- EXERCISE DETAILS
Retype each of the records below exactly, leaving the pictures out.

[Web interface edit records]

==========

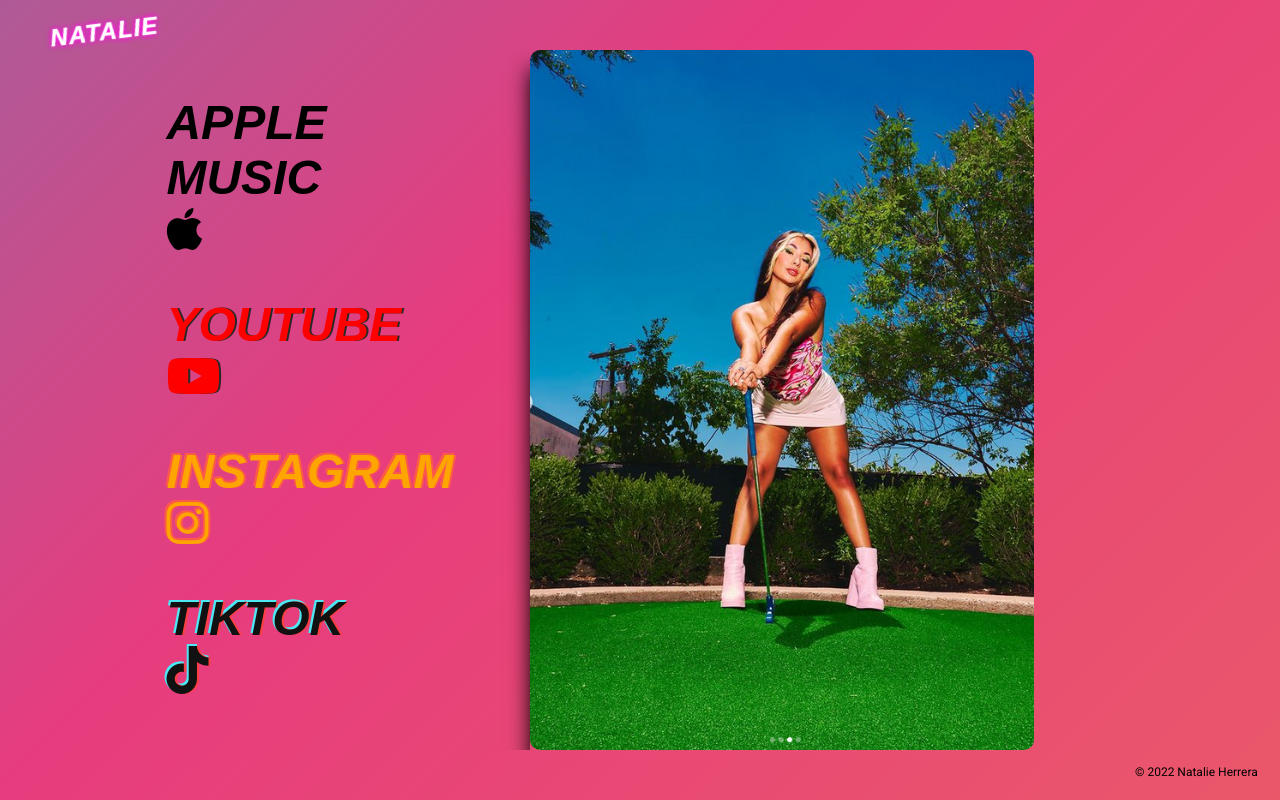
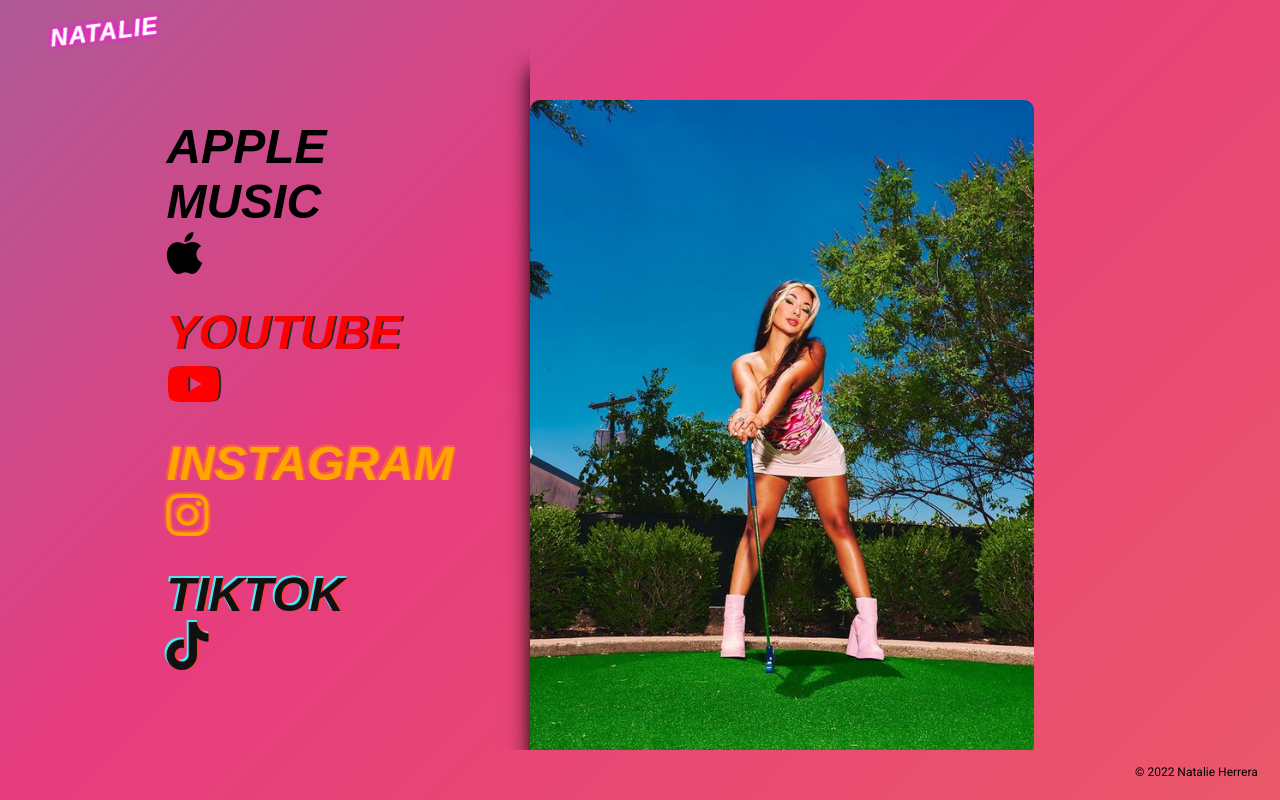
Before and after one commit to juan-rios13/Natalie-website, a plain HTML site: page index.html in a window 1280 px wide. Shown: the top 800 px of the page. Drawn offline with Linux system fonts and the light colour scheme.

Commit message:
edit monile

```diff
--- a/styles.css
+++ b/styles.css
@@ -145,7 +145,7 @@
 .link{
 
     width: 25%;
-    padding: 16px;
+    padding: 8px;
     display: flex;
     flex-direction: column;
     font-size: 48px;
@@ -178,6 +178,7 @@
     max-width: 800px;
     height: 700px;
     border-radius: 10px;
+    margin-top: 50px;
 
 }
 
```
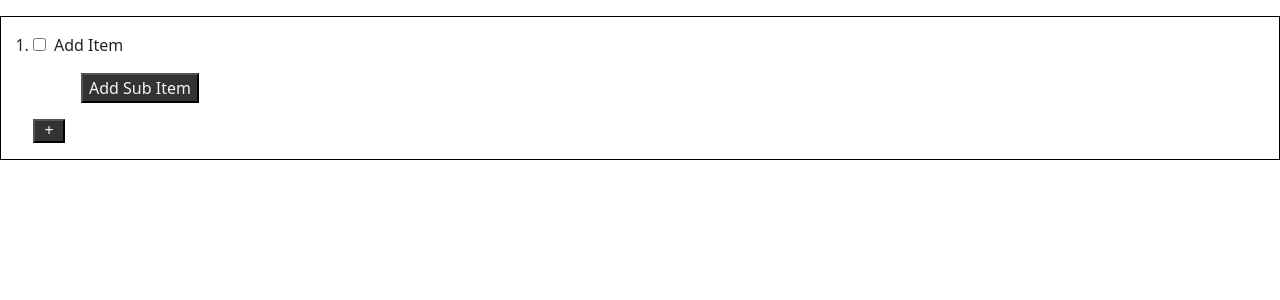
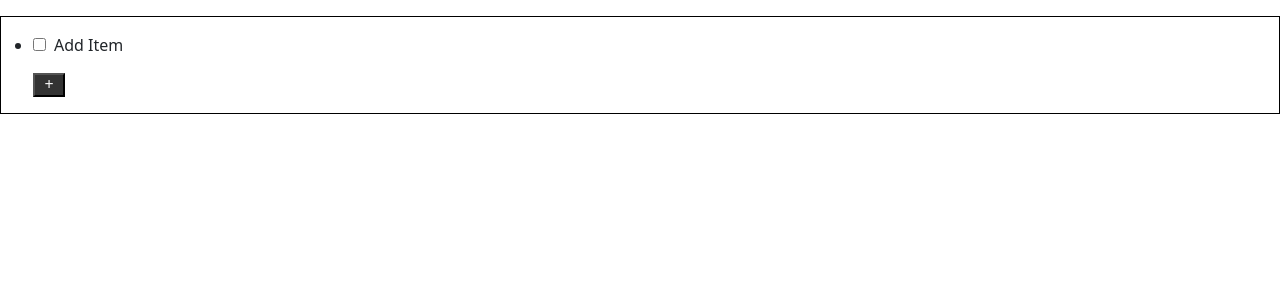
Before and after one commit to tan-man21/Checkmate-ts, a React (Create React App) app in the folder client/: page / in a window 1280 px wide. Shown: the top 300 px of the page. Built offline with nearby package versions, Linux system fonts and the light colour scheme.

Commit message:
simplification of checklist code

```diff
--- a/client/src/components/Checklist.js
+++ b/client/src/components/Checklist.js
@@ -1,14 +1,14 @@
 import React, { useState, useEffect, useRef } from "react";
 import "../App.css";
 
-// ChatGPT contributed significantly to this code
+// **ChatGPT contributed significantly to this code**
 
 // sets up checklist shell
 const Checklist = () => {
   const [editItemId, setEditItemId] = useState(null);
   const [inputText, setInputText] = useState("");
   const [items, setItems] = useState([
-    { id: "0", text: "", checked: false, subItems: [] },
+    { id: "1", text: "", checked: false, subItems: [] },
   ]);
   const inputRef = useRef(null);
 
@@ -26,7 +26,7 @@ const Checklist = () => {
     };
   }, []);
 
-  //opens text input box when clicked on
+  // opens text input box when the input is clicked on
   const whenClickedOn = (id, event) => {
     if (event.target.tagName === "INPUT") return;
     if (editItemId === id) {
@@ -35,32 +35,16 @@ const Checklist = () => {
     setEditItemId(id);
   };
 
+  // sets input box to null(disappear) when clicked outside input
   const whenClickedAway = () => {
     setEditItemId(null);
   };
 
-  // sets text in input box to new text and accounts for sub items if necessary
-  const updateText = (id, newText, parentId = null) => {
-    if (parentId === null) {
-      setItems((prevItems) =>
-        prevItems.map((item) =>
-          item.id === id ? { ...item, text: newText } : item
-        )
-      );
-    } else {
-      setItems((prevItems) =>
-        prevItems.map((item) =>
-          item.id === parentId
-            ? {
-                ...item,
-                subItems: item.subItems.map((subItem) =>
-                  subItem.id === id ? { ...subItem, text: newText } : subItem
-                ),
-              }
-            : item
-        )
-      );
-    }
+  // sets text in input box to new text
+  const updateText = (id, newText) => {
+    setItems((prevItems) =>
+      prevItems.map((item) => (item.id === id ? { ...item, text: newText } : item))
+    );
   };
 
   // switches the checkmark state of an item
@@ -84,48 +68,15 @@ const Checklist = () => {
     setEditItemId(newListItem.id);
   };
 
-
-  const generateSubItemId = (parentId, subItemCount) => {
-    return `${parentId}${subItemCount}`;
-  };
-
-  const createNewSubItem = (parentId) => {
-    setItems((prevItems) => {
-      // find index of parent item in array
-      const parentItemIndex = prevItems.findIndex(
-        (item) => item.id === parentId
-      );
-      if (parentItemIndex !== -1) {
-
-        // create child id if found
-        const itemCount = prevItems[parentItemIndex].subItems.length + 1
-        const subItemId = generateSubItemId(parentId, itemCount)
-
-        // characteristics of new sub item
-        const newSubItem = {
-          id: subItemId,
-          text: inputText,
-          checked: false,
-        }
-        // new array for sub items attached to parent item
-        const updatedItems = [...prevItems];
-        updatedItems[parentItemIndex].subItems.push(newSubItem);
-        setInputText("");
-        setEditItemId(newSubItem.id);
-        return updatedItems;
-      }
-      // return unchanged array if unfound
-      return prevItems;
-    });
-  };
-
   return (
     <div>
-      <ol className="checkList">
+      <ul className="checkList">
         {items.map((item) => (
           <li
             className="mainListItem"
+            // sets the id key
             key={item.id}
+            // opens textbox when clicked on
             onClick={(event) => whenClickedOn(item.id, event)}
           >
             <input
@@ -152,19 +103,7 @@ const Checklist = () => {
                 {item.text || "Add Item"}
               </span>
             )}
-            <ul>
-              {item.subItems.map((subItem) => (
-                <li key={subItem.id}>{subItem.text}</li>
-              ))}
-              <li className="addSubItem">
-                <button
-                  className="addSubItemButton"
-                  onClick={() => createNewSubItem(item.id)}
-                >
-                  Add Sub Item
-                </button>
-              </li>
-            </ul>
+
             {!editItemId || editItemId !== item.id ? "" : null}
           </li>
         ))}
@@ -174,7 +113,7 @@ const Checklist = () => {
             +
           </button>
         </li>
-      </ol>
+      </ul>
     </div>
   );
 };
```
Also changed, not shown: 2 other files (tests, documents, lock files or other folders).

==========

- ANSWER BOX
Before and after one commit to juan-rios13/Natalie-website, a plain HTML site: page index.html in a window 1280 px wide. Shown: the top 800 px of the page. Drawn offline with Linux system fonts and the light colour scheme.

Commit message:
edit monile

```diff
--- a/styles.css
+++ b/styles.css
@@ -145,7 +145,7 @@
 .link{
 
     width: 25%;
-    padding: 16px;
+    padding: 8px;
     display: flex;
     flex-direction: column;
     font-size: 48px;
@@ -178,6 +178,7 @@
     max-width: 800px;
     height: 700px;
     border-radius: 10px;
+    margin-top: 50px;
 
 }
 
```
Before and after one commit to tan-man21/Checkmate-ts, a React (Create React App) app in the folder client/: page / in a window 1280 px wide. Shown: the top 300 px of the page. Built offline with nearby package versions, Linux system fonts and the light colour scheme.

Commit message:
simplification of checklist code

```diff
--- a/client/src/components/Checklist.js
+++ b/client/src/components/Checklist.js
@@ -1,14 +1,14 @@
 import React, { useState, useEffect, useRef } from "react";
 import "../App.css";
 
-// ChatGPT contributed significantly to this code
+// **ChatGPT contributed significantly to this code**
 
 // sets up checklist shell
 const Checklist = () => {
   const [editItemId, setEditItemId] = useState(null);
   const [inputText, setInputText] = useState("");
   const [items, setItems] = useState([
-    { id: "0", text: "", checked: false, subItems: [] },
+    { id: "1", text: "", checked: false, subItems: [] },
   ]);
   const inputRef = useRef(null);
 
@@ -26,7 +26,7 @@ const Checklist = () => {
     };
   }, []);
 
-  //opens text input box when clicked on
+  // opens text input box when the input is clicked on
   const whenClickedOn = (id, event) => {
     if (event.target.tagName === "INPUT") return;
     if (editItemId === id) {
@@ -35,32 +35,16 @@ const Checklist = () => {
     setEditItemId(id);
   };
 
+  // sets input box to null(disappear) when clicked outside input
   const whenClickedAway = () => {
     setEditItemId(null);
   };
 
-  // sets text in input box to new text and accounts for sub items if necessary
-  const updateText = (id, newText, parentId = null) => {
-    if (parentId === null) {
-      setItems((prevItems) =>
-        prevItems.map((item) =>
-          item.id === id ? { ...item, text: newText } : item
-        )
-      );
-    } else {
-      setItems((prevItems) =>
-        prevItems.map((item) =>
-          item.id === parentId
-            ? {
-                ...item,
-                subItems: item.subItems.map((subItem) =>
-                  subItem.id === id ? { ...subItem, text: newText } : subItem
-                ),
-              }
-            : item
-        )
-      );
-    }
+  // sets text in input box to new text
+  const updateText = (id, newText) => {
+    setItems((prevItems) =>
+      prevItems.map((item) => (item.id === id ? { ...item, text: newText } : item))
+    );
   };
 
   // switches the checkmark state of an item
@@ -84,48 +68,15 @@ const Checklist = () => {
     setEditItemId(newListItem.id);
   };
 
-
-  const generateSubItemId = (parentId, subItemCount) => {
-    return `${parentId}${subItemCount}`;
-  };
-
-  const createNewSubItem = (parentId) => {
-    setItems((prevItems) => {
-      // find index of parent item in array
-      const parentItemIndex = prevItems.findIndex(
-        (item) => item.id === parentId
-      );
-      if (parentItemIndex !== -1) {
-
-        // create child id if found
-        const itemCount = prevItems[parentItemIndex].subItems.length + 1
-        const subItemId = generateSubItemId(parentId, itemCount)
-
-        // characteristics of new sub item
-        const newSubItem = {
-          id: subItemId,
-          text: inputText,
-          checked: false,
-        }
-        // new array for sub items attached to parent item
-        const updatedItems = [...prevItems];
-        updatedItems[parentItemIndex].subItems.push(newSubItem);
-        setInputText("");
-        setEditItemId(newSubItem.id);
-        return updatedItems;
-      }
-      // return unchanged array if unfound
-      return prevItems;
-    });
-  };
-
   return (
     <div>
-      <ol className="checkList">
+      <ul className="checkList">
         {items.map((item) => (
           <li
             className="mainListItem"
+            // sets the id key
             key={item.id}
+            // opens textbox when clicked on
             onClick={(event) => whenClickedOn(item.id, event)}
           >
             <input
@@ -152,19 +103,7 @@ const Checklist = () => {
                 {item.text || "Add Item"}
               </span>
             )}
-            <ul>
-              {item.subItems.map((subItem) => (
-                <li key={subItem.id}>{subItem.text}</li>
-              ))}
-              <li className="addSubItem">
-                <button
-                  className="addSubItemButton"
-                  onClick={() => createNewSubItem(item.id)}
-                >
-                  Add Sub Item
-                </button>
-              </li>
-            </ul>
+
             {!editItemId || editItemId !== item.id ? "" : null}
           </li>
         ))}
@@ -174,7 +113,7 @@ const Checklist = () => {
             +
           </button>
         </li>
-      </ol>
+      </ul>
     </div>
   );
 };
```
Also changed, not shown: 2 other files (tests, documents, lock files or other folders).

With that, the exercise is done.